## Task
The answer is all of the data, repeated exactly.

## Given information
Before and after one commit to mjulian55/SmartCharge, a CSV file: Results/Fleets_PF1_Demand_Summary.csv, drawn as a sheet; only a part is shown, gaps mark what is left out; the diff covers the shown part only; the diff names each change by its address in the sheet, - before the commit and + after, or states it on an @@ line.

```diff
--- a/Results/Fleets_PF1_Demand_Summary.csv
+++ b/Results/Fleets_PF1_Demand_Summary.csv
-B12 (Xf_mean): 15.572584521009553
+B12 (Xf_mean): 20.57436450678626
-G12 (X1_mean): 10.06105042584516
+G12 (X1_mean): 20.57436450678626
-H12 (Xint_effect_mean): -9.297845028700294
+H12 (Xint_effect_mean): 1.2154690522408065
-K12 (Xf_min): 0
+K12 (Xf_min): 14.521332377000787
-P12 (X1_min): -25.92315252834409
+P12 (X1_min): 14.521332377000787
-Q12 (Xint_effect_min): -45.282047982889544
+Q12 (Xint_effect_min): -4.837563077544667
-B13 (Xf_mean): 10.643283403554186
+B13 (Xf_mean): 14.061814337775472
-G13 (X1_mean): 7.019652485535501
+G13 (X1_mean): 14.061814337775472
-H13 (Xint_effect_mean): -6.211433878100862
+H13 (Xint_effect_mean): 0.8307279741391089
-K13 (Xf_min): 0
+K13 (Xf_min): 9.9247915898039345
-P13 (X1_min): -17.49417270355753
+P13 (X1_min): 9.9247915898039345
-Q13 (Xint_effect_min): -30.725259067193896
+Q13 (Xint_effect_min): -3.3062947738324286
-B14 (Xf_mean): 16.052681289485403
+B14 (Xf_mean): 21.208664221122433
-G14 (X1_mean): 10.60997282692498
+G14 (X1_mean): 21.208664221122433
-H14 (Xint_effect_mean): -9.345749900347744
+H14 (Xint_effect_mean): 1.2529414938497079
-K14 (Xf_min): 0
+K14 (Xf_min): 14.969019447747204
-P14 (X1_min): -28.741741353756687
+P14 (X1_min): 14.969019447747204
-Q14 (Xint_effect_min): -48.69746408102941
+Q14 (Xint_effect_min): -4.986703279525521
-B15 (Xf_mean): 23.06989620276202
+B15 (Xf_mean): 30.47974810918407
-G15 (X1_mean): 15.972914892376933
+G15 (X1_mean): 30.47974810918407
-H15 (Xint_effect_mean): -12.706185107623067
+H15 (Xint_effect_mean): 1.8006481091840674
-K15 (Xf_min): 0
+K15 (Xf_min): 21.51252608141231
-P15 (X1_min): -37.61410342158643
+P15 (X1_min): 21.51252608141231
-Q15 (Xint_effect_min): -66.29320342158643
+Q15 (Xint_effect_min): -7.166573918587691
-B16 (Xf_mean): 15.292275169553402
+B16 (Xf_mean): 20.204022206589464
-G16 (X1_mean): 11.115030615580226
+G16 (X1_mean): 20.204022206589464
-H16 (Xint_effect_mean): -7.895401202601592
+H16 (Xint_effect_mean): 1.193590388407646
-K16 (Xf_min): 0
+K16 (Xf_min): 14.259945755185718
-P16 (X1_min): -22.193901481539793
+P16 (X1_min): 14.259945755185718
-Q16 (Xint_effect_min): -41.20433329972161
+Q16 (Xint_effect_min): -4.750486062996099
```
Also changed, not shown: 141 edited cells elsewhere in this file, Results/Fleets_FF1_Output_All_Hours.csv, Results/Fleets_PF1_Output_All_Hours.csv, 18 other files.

## Reply to the task
Before and after one commit to mjulian55/SmartCharge, a CSV file: Results/Fleets_PF1_Demand_Summary.csv, drawn as a sheet; only a part is shown, gaps mark what is left out; the diff covers the shown part only; the diff names each change by its address in the sheet, - before the commit and + after, or states it on an @@ line.

```diff
--- a/Results/Fleets_PF1_Demand_Summary.csv
+++ b/Results/Fleets_PF1_Demand_Summary.csv
-B12 (Xf_mean): 15.572584521009553
+B12 (Xf_mean): 20.57436450678626
-G12 (X1_mean): 10.06105042584516
+G12 (X1_mean): 20.57436450678626
-H12 (Xint_effect_mean): -9.297845028700294
+H12 (Xint_effect_mean): 1.2154690522408065
-K12 (Xf_min): 0
+K12 (Xf_min): 14.521332377000787
-P12 (X1_min): -25.92315252834409
+P12 (X1_min): 14.521332377000787
-Q12 (Xint_effect_min): -45.282047982889544
+Q12 (Xint_effect_min): -4.837563077544667
-B13 (Xf_mean): 10.643283403554186
+B13 (Xf_mean): 14.061814337775472
-G13 (X1_mean): 7.019652485535501
+G13 (X1_mean): 14.061814337775472
-H13 (Xint_effect_mean): -6.211433878100862
+H13 (Xint_effect_mean): 0.8307279741391089
-K13 (Xf_min): 0
+K13 (Xf_min): 9.9247915898039345
-P13 (X1_min): -17.49417270355753
+P13 (X1_min): 9.9247915898039345
-Q13 (Xint_effect_min): -30.725259067193896
+Q13 (Xint_effect_min): -3.3062947738324286
-B14 (Xf_mean): 16.052681289485403
+B14 (Xf_mean): 21.208664221122433
-G14 (X1_mean): 10.60997282692498
+G14 (X1_mean): 21.208664221122433
-H14 (Xint_effect_mean): -9.345749900347744
+H14 (Xint_effect_mean): 1.2529414938497079
-K14 (Xf_min): 0
+K14 (Xf_min): 14.969019447747204
-P14 (X1_min): -28.741741353756687
+P14 (X1_min): 14.969019447747204
-Q14 (Xint_effect_min): -48.69746408102941
+Q14 (Xint_effect_min): -4.986703279525521
-B15 (Xf_mean): 23.06989620276202
+B15 (Xf_mean): 30.47974810918407
-G15 (X1_mean): 15.972914892376933
+G15 (X1_mean): 30.47974810918407
-H15 (Xint_effect_mean): -12.706185107623067
+H15 (Xint_effect_mean): 1.8006481091840674
-K15 (Xf_min): 0
+K15 (Xf_min): 21.51252608141231
-P15 (X1_min): -37.61410342158643
+P15 (X1_min): 21.51252608141231
-Q15 (Xint_effect_min): -66.29320342158643
+Q15 (Xint_effect_min): -7.166573918587691
-B16 (Xf_mean): 15.292275169553402
+B16 (Xf_mean): 20.204022206589464
-G16 (X1_mean): 11.115030615580226
+G16 (X1_mean): 20.204022206589464
-H16 (Xint_effect_mean): -7.895401202601592
+H16 (Xint_effect_mean): 1.193590388407646
-K16 (Xf_min): 0
+K16 (Xf_min): 14.259945755185718
-P16 (X1_min): -22.193901481539793
+P16 (X1_min): 14.259945755185718
-Q16 (Xint_effect_min): -41.20433329972161
+Q16 (Xint_effect_min): -4.750486062996099
```
Also changed, not shown: 141 edited cells elsewhere in this file, Results/Fleets_FF1_Output_All_Hours.csv, Results/Fleets_PF1_Output_All_Hours.csv, 18 other files.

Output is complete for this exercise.